Based on his pioneering work in the recent book High Weirdness: Drugs, Esoterica, and Visionary Experience in the Seventies, author and podcaster Erik Davis will explore the phenomenon of occult revivals, comparing and contrasting some of the factors that made the early 1970s and the late 2010s hotbeds of occultism, witchcraft, and visionary experience. Featuring films by visual artists Dustin Wong and Amanda Siegel.
For Litquake 2019, Erik Davis spoke with RU Sirius about the politics of high weirdness, then and now.
This hysterical hobbyist’s guide belongs in every hip library. Coot cat Reverend Ivan Stang, high holy of the Church of the SubGenius, has compiled a bestiary of American creeps and crazies so that you can write to them and receive mail that is weird, horrible, wonderfully absurd, or a combination of all three.
goodreads / wikipedia
“Sooner or later
the exact measurement of our time
and we’ll be on the ship that’s bound
for the bitterest shore. (II, 9)
The Order of Time (Italian: L’ordine del tempo) is a book by Italian physicist Carlo Rovelli. It is about time in physics.
Time is a mystery that does not cease to puzzle us. Philosophers, artists and poets have long explored its meaning while scientists have found that its structure is different from the simple intuition we have of it. From Boltzmann to quantum theory, from Einstein to loop quantum gravity, our understanding of time has been undergoing radical transformations. Time flows at a different speed in different places, the past and the future differ far less than we might think, and the very notion of the present evaporates in the vast universe.
An audiobook, four hours and nineteen minutes long, was read by Benedict Cumberbatch. (wiki)
Carlo Rovelli on The Order of Time (youtube)
“For centuries, as long as travel was on horseback, on foot, or in carriages, there was no reason to synchronize clocks between one place and another. There was good reason for not doing so. Midday is, by definition, when the sun is at its highest. Every city and village had a sundial that registered the moment the sun was at its midpoint, allowing the clock on the bell tower to be regulated with it, for all to see.
But the sun does not reach midday at the same moment in Lecce as it does in Venice, or in Florence, or in Turin, because the sun moves from east to west. and for centuries the clocks in Venice were a good half hour ahead of those in Turin. Every small village had its own peculiar “hour.” A train station in Paris kept its own hour, a little behind the rest of the city, as a kind of courtesy toward travelers running late.
goodreads / penguin
timespace coordinates: LA, 1964

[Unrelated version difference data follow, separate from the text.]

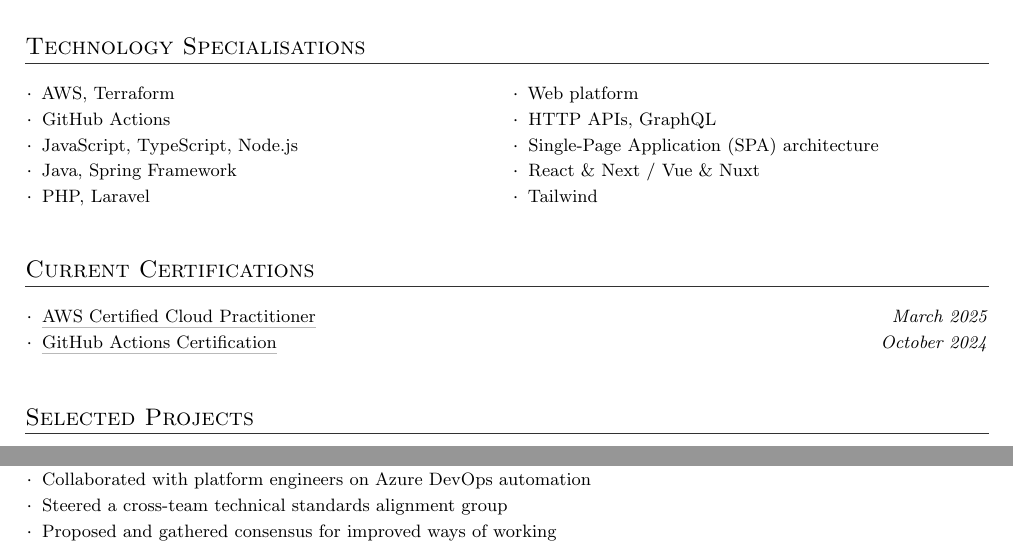
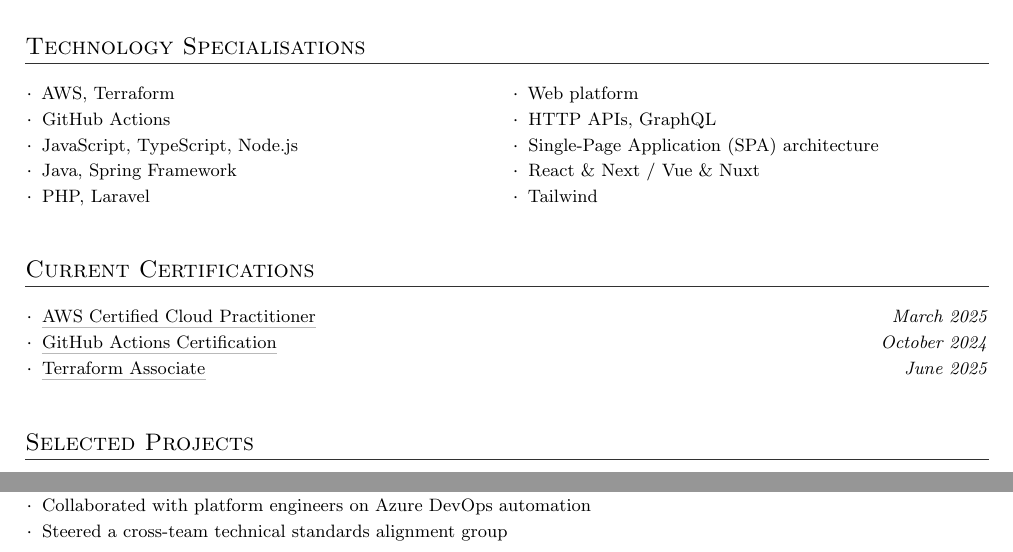
Before and after one commit to kieranpotts/resume, a LaTeX CV (src/kieran-potts-cv.tex): two parts of page 1 of 3, joined at a grey line, cut so that both start at the same text. Compiled offline with pdfLaTeX.

Commit message:
add terraform certification

```diff
--- a/src/kieran-potts-cv.tex
+++ b/src/kieran-potts-cv.tex
@@ -263,6 +263,7 @@
     \resumeListStart
       \resumeItem{\link{https://www.credly.com/badges/9801eabb-75e4-4533-a63b-4560c0abae49/}{AWS Certified Cloud Practitioner} \hfill \textit{March 2025}}
       \resumeItem{\link{https://www.credly.com/badges/4ffff536-6b68-40b1-8686-5ffd7f548447/}{GitHub Actions Certification} \hfill \textit{October 2024}}
+      \resumeItem{\link{https://www.credly.com/badges/d9545b08-5b05-48c8-af94-210981198d8c/}{Terraform Associate} \hfill \textit{June 2025}}
     \resumeListEnd
   \end{minipage}
 
@@ -328,7 +329,7 @@
       \resumeItem{Collaborated with QA engineers on automated UI tests using Selenium}
       \resumeItem{Collaborated with platform engineers on Azure DevOps automation}
       \resumeItem{Steered a cross-team technical standards alignment group}
-      \resumeItem{Proposed and gathered consensus for improved ways of working}
+      %% \resumeItem{Proposed and gathered consensus for improved ways of working}
     \resumeListEnd
   \end{minipage}
 
```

The Loved One is a 1965 black and white comedy film about the funeral business in Los Angeles, which is based on The Loved One: An Anglo-American Tragedy (1948), a short satirical novel by Evelyn Waugh. It was directed by British filmmaker Tony Richardson and the screenplay—which also drew on Jessica Mitford‘s book The American Way of Death (1963) —was written by noted American satirical novelist Terry Southern and British author Christopher Isherwood.
The film stars Robert Morse, Jonathan Winters, Anjanette Comer and Rod Steiger. Among those making appearances in smaller roles are John Gielgud, Robert Morley, Roddy McDowall, James Coburn, Milton Berle, Dana Andrews and Liberace. (wiki)
timespace coordinates: 1994 > early 2000’s > modern-day Mumbai, Mombasa, Kenya, Dubai, CroatiaA policeman, a criminal overlord, a Bollywood film star, politicians, cultists, spies, and terrorists — the lives of the privileged, the famous, the wretched, and the bloodthirsty interweave with cataclysmic consequences amid the chaos of modern-day Mumbai. The series is based on the critically-acclaimed best-selling novel Sacred Games by author Vikram Chandra. (rottentomatoes)
The title sequence, logo, and title designs were designed by graphic designer Aniruddh Mehta and Mumbai-based motion lab Plexus, who drew inspiration from the Hindu mythology for the designs. Mehta said that each emblem was a contemporary take on “stories from ancient Hindu scriptures, mandala‘s, mixing modern design elements with characters from the Indus Valley Civilization” that were derived from the episode titles. (wiki)
imdb / 706